Tally how many lines of these entries hold the string "small". Return the number alone.

START AVAILABLE DATA

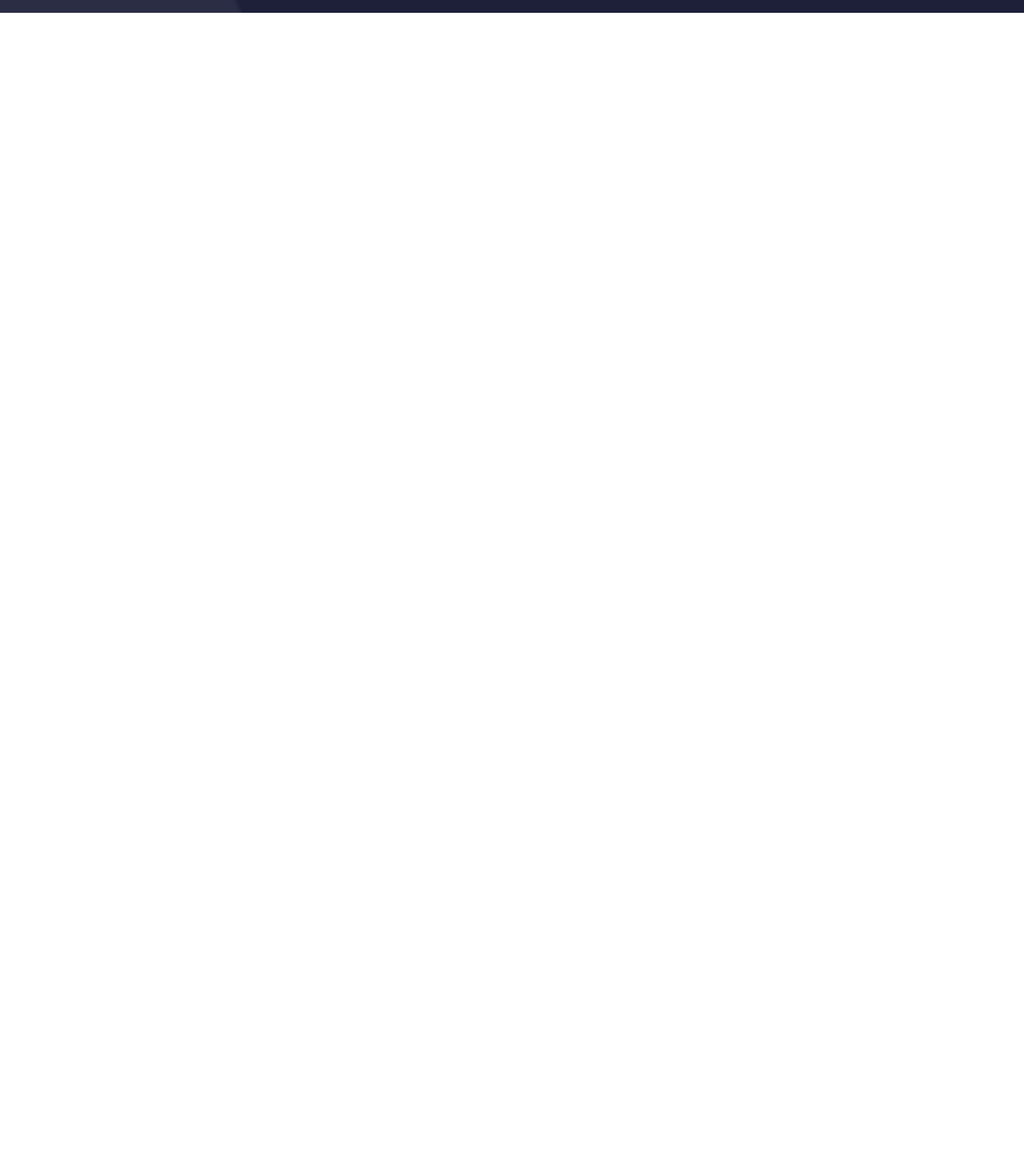
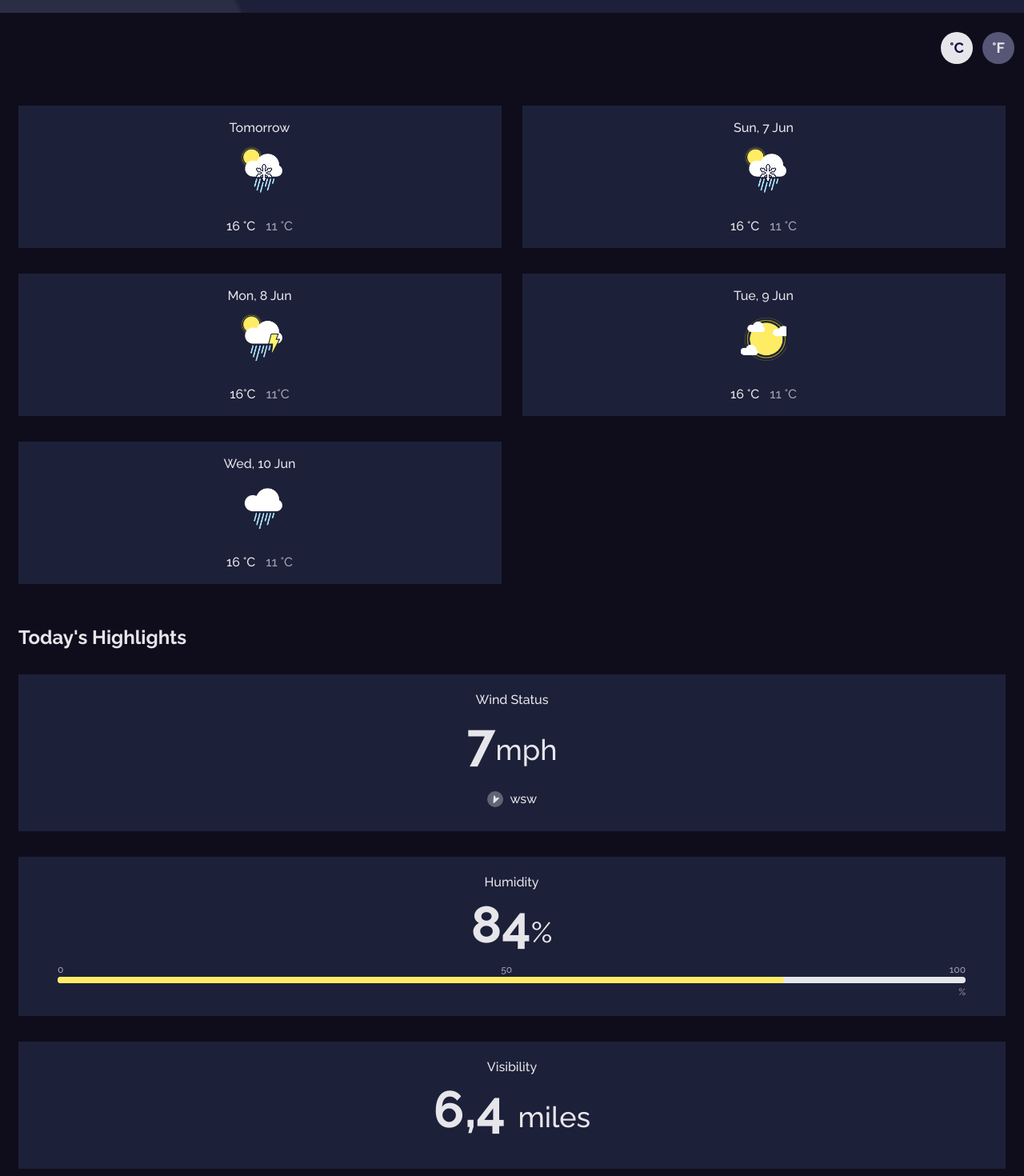
Before and after one commit to LeonardoYz/Weather-App, a React (Create React App) app: page / in a window 1280 px wide. Shown: the part 800-2270 px from the top of the page at 80% size. Before the commit the page ends 816 px from the top, so only its background shows below. Built offline with nearby package versions, Linux system fonts and the light colour scheme.

Commit message:
Create dashboard with weather preview and weather status

```diff
--- a/src/App.tsx
+++ b/src/App.tsx
@@ -1,5 +1,6 @@
 import { MenuProvider } from "./hooks/useMenu";
 import { SideBar } from "./components/SideBar";
+import { Dashboard } from "./components/Dashboard";
 
 import { GlobalStyles } from "./styles/global";
 
@@ -10,6 +11,7 @@ export function App() {
       <MenuProvider>
         <SideBar />
       </MenuProvider>
+      <Dashboard />
     </>
   );
 }
--- /dev/null
+++ b/src/components/Dashboard/index.tsx
@@ -0,0 +1,13 @@
+import { WeatherPreview } from "../WeatherPreview";
+import { WeatherStatus } from "../WeatherStatus";
+
+import { Container } from "./styles";
+
+export function Dashboard() {
+  return (
+    <Container>
+      <WeatherPreview />
+      <WeatherStatus />
+    </Container>
+  )
+}
--- /dev/null
+++ b/src/components/Dashboard/styles.ts
@@ -0,0 +1,5 @@
+import styled from "styled-components";
+
+export const Container = styled.div`
+  background-color: var(--dark);
+`
--- a/src/components/SideBar/index.tsx
+++ b/src/components/SideBar/index.tsx
@@ -1,7 +1,5 @@
 import { IconContext } from "react-icons/lib";
-
 import { Menu } from "../Menu";
-
 import { useMenu } from "../../hooks/useMenu";
 
 import { MdMyLocation } from "react-icons/md"
@@ -41,7 +39,7 @@ export function SideBar() {
 
       <Content cloudBgImg={cloudBgImg}>
         <div className="sidebar__image">
-          <img src={showerImg} alt="Temperature status" />
+          <img src={showerImg} alt="Weather status" />
         </div>
 
         <div className="sidebar__text">
--- /dev/null
+++ b/src/components/WeatherPreview/index.tsx
@@ -0,0 +1,114 @@
+import { useState } from "react";
+
+import hailImg from "../../assets/images/Hail.png"
+import thunderstormWithSunImg from "../../assets/images/ThunderstormWithSun.png"
+import lightCloudImg from "../../assets/images/LightCloud.png"
+import heavyRain from "../../assets/images/HeavyRain.png"
+
+import { Content, Header } from "./styles";
+
+export function WeatherPreview() {
+  const [unitType, setUnitType] = useState("celsius");
+
+  return (
+    <>
+      <Header>
+        <div className="header__container">
+          <button
+            type="button"
+            className={`header__button ${
+              unitType === "celsius" ? "active" : ""
+            }`}
+            onClick={() => setUnitType("celsius")}
+          >
+            &deg;C
+          </button>
+
+          <button
+            type="button"
+            className={`header__button ${
+              unitType === "fahrenheit" ? "active" : ""
+            }`}
+            onClick={() => setUnitType("fahrenheit")}
+          >
+            &deg;F
+          </button>
+        </div>
+      </Header>
+
+      <Content>
+        <div className="container">
+          <div className="card">
+            <span className="card__title">Tomorrow</span>
+            <img
+              className="card__image"
+              src={hailImg}
+              alt="Weather status"
+            />
+
+            <div className="card__temperature">
+              <p className="card__temperature--max">16 &deg;C</p>
+              <p className="card__temperature--min">11 &deg;C</p>
+            </div>
+          </div>
+
+          <div className="card">
+            <span className="card__title">Sun, 7 Jun</span>
+            <img
+              className="card__image"
+              src={hailImg}
+              alt="Weather status"
+            />
+
+            <div className="card__temperature">
+              <p className="card__temperature--max">16 &deg;C</p>
+              <p className="card__temperature--min">11 &deg;C</p>
+            </div>
+          </div>
+
+          <div className="card">
+            <span className="card__title">Mon, 8 Jun</span>
+            <img
+              className="card__image"
+              src={thunderstormWithSunImg}
+              alt="Weather status"
+            />
+
+            <div className="card__temperature">
+              <p className="card__temperature--max">16&deg;C</p>
+              <p className="card__temperature--min">11&deg;C</p>
+            </div>
+          </div>
+
+          <div className="card">
+            <span className="card__title">Tue, 9 Jun</span>
+            <img
+              className="card__image"
+              src={lightCloudImg}
+              alt="Weather status"
+            />
+
+            <div className="card__temperature">
+              <p className="card__temperature--max">16 &deg;C</p>
+              <p className="card__temperature--min">11 &deg;C</p>
+            </div>
+          </div>
+
+          <div className="card">
+            <span className="card__title">Wed, 10 Jun</span>
+            <img
+              className="card__image"
+              src={heavyRain}
+              alt="Weather status"
+            />
+
+            <div className="card__temperature">
+              <p className="card__temperature--max">16 &deg;C</p>
+              <p className="card__temperature--min">11 &deg;C</p>
+            </div>
+          </div>
+        </div>
+      </Content>
+    </>
+  );
+}
--- /dev/null
+++ b/src/components/WeatherPreview/styles.ts
@@ -0,0 +1,82 @@
+import styled from "styled-components";
+
+export const Header = styled.header`
+  padding-top: 1.5rem;
+  width: 100%;
+
+  .header {
+    &__container {
+      display: flex;
+      justify-content: flex-end;
+      align-items: center;
+      gap: 0.75rem;
+
+      margin: 0 0.75rem;
+    }
+
+    &__button {
+      display: flex;
+      justify-content: center;
+      align-items: center;
+
+      height: 2.5rem;
+      width: 2.5rem;
+      font-weight: 700;
+      font-size: var(--normal-font-size-alt);
+      border-radius: 100vw;
+      border: none;
+      background-color: var(--grayish-blue);
+
+      &.active {
+        background-color: var(--neutral);
+        color: var(--darkest-blue);
+      }
+    }
+  }
+`
+
+export const Content = styled.section`
+  padding: 3.25rem 0;
+
+  .container {
+    display: grid;
+    grid-template-columns: repeat(2, 1fr);
+    column-gap: 1.625rem;
+    row-gap: 2rem;
+
+    margin: 0 1.4375rem;
+  }
+
+  .card {
+    display: flex;
+    flex-direction: column;
+    align-items: center;
+
+    padding: 1.125rem 1.3125rem 1.125rem 1.25rem;
+    background-color: var(--dark-blue);
+
+    &__title {
+      margin-bottom: 0.625rem;
+    }
+
+    &__image {
+      width: 3.5275rem;
+      height: 3.875rem;
+      object-fit: cover;
+      margin-bottom: 2rem;
+    }
+
+    &__temperature {
+      display: flex;
+      gap: 1rem;
+
+      @media only screen and (min-width: 320px) {
+        gap: 0.8125rem;
+      }
+
+      &--min {
+        color: var(--light-gray);
+      }
+    }
+  }
+`
--- /dev/null
+++ b/src/components/WeatherStatus/index.tsx
@@ -0,0 +1,57 @@
+import { IconContext } from "react-icons";
+
+import { FaLocationArrow } from "react-icons/fa"
+
+import { Content } from "./styles";
+
+export function WeatherStatus() {
+  return (
+    <Content>
+      <h2 className="title">Today's Highlights</h2>
+
+      <div className="container">
+        <div className="card wind">
+          <span className="card__title">Wind Status</span>
+          <strong className="card__detail">7<span>mph</span></strong>
+
+          <div className="wsw">
+            <div className="wsw__icon--box">
+              <IconContext.Provider value={{className: "wsw__icon"}}>
+                <FaLocationArrow />
+              </IconContext.Provider>
+            </div>
+
+            <span>wsw</span>
+          </div>
+        </div>
+
+        <div className="card humidity">
+          <span className="card__title">Humidity</span>
+          <strong className="card__detail">84<span>%</span></strong>
+
+          <div className="level">
+            <span>0</span>
+            <span>50</span>
+            <span>100</span>
+          </div>
+
+          <div className="bar--bg">
+            <div className="bar--fill" style={{ width: "80%" }}></div>
+          </div>
+
+          <span className="percentage-char">%</span>
+        </div>
+
+        <div className="card">
+          <span className="card__title">Visibility</span>
+          <strong className="card__detail">6,4 <span>miles</span></strong>
+        </div>
+
+        <div className="card">
+          <span className="card__title">Air Pressure</span>
+          <strong className="card__detail">998 <span>mb</span></strong>
+        </div>
+      </div>
+    </Content>
+  )
+}
--- /dev/null
+++ b/src/components/WeatherStatus/styles.ts
@@ -0,0 +1,113 @@
+import styled from "styled-components";
+
+export const Content = styled.section`
+  padding-bottom: 6rem;
+  margin: 0 1.4375rem;
+
+  .title {
+    font-size: var(--h2-font-size);
+    margin-bottom: 2rem;
+  }
+
+  .container {
+    display: grid;
+    gap: 2rem;
+  }
+
+  .card {
+    padding: 1.375rem 0 2.3125rem;
+    width: 100%;
+    background-color: var(--dark-blue);
+    text-align: center;
+
+    &__title {
+      display: block;
+      margin-bottom: 0.375rem;
+    }
+
+    &__detail {
+      font-size: var(--bigger-font-size);
+      display: block;
+
+      span {
+        font-size: var(--big-font-size);
+        font-weight: 500;
+      }
+    }
+
+    &.wind {
+      padding: 1.375rem 0 1.8913rem;
+
+      .card__detail {
+        margin-bottom: 1.5rem;
+      }
+
+      .wsw {
+        display: flex;
+        justify-content: center;
+        align-items: center;
+        gap: 0.5162rem;
+
+        &__icon {
+          &--box {
+            display: flex;
+            justify-content: center;
+            align-items: center;
+
+            background-color: var(--dark-grayish-blue);
+            height: 1.2688rem;
+            width: 1.2688rem;
+            border-radius: 100vw;
+          }
+
+          font-size: 0.5625rem;
+          color: var(--neutral);
+          transform: rotate(160deg);
+        }
+      }
+    }
+
+    &.humidity {
+      padding: 1.375rem 3.125rem 1.4375rem 3.0625rem;
+
+      .card__detail {
+        margin-bottom: 0.75rem;
+      }
+
+      .level {
+        display: flex;
+        justify-content: space-between;
+        margin-bottom: 0.125rem;
+
+        span {
+          font-size: var(--small-font-size);
+          color: var(--light-gray);
+        }
+      }
+
+      .bar {
+        &--bg {
+          height: 0.5rem;
+          width: 100%;
+          background-color: var(--neutral);
+          border-radius: 5rem;
+        }
+
+        &--fill {
+          border-radius: inherit;
+          height: 100%;
+          background-color: var(--yellow);
+        }
+      }
+
+      .percentage-char {
+        display: flex;
+        justify-content: flex-end;
+
+        font-size: var(--small-font-size);
+        color: var(--light-gray);
+        margin-top: 0.25rem;
+      }
+    }
+  }
+`
--- a/src/styles/global.ts
+++ b/src/styles/global.ts
@@ -5,11 +5,13 @@ export const GlobalStyles = createGlobalStyle`
     /*======== Colors ========*/
     --blue: hsl(236, 80%, 57%);
     --dark-blue: hsl(234, 32%, 17%);
+    --darkest-blue: hsla(244, 62%, 15%, 1);
     --yellow: hsl(53, 100%, 70%);
     --light-grayish-blue: hsl(245, 11%, 57%);
     --grayish-blue: hsl(244, 16%, 40%);
     --dark-grayish-blue: hsl(231, 9%, 42%);
 
+    --dark: hsl(248, 35%, 8%);
     --dark-gray: hsl(230, 5%, 45%);
     --light-gray: hsl(243, 10%, 66%);
     --neutral: hsl(240, 9%, 91%);
@@ -17,9 +19,12 @@ export const GlobalStyles = createGlobalStyle`
 
     /*======== Font Size ========*/
     --h1-font-size: 9rem; // 144px
+    --h2-font-size: 1.5rem; // 24px
+    --bigger-font-size: 4rem; // 64px
     --big-font-size: 2.25rem; // 36px
     --normal-font-size-alt: 1.125rem; // 18px
     --normal-font-size: 1rem; // 16px
+    --small-font-size: 0.75rem; // 12px
 
     /*======== Z Index ========*/
     --z-index-menu: 10;
```
Also changed, not shown: src/assets/images/Hail.png, src/assets/images/ThunderstormWithSun.png (added).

END AVAILABLE DATA

OUTPUT BELOW - 3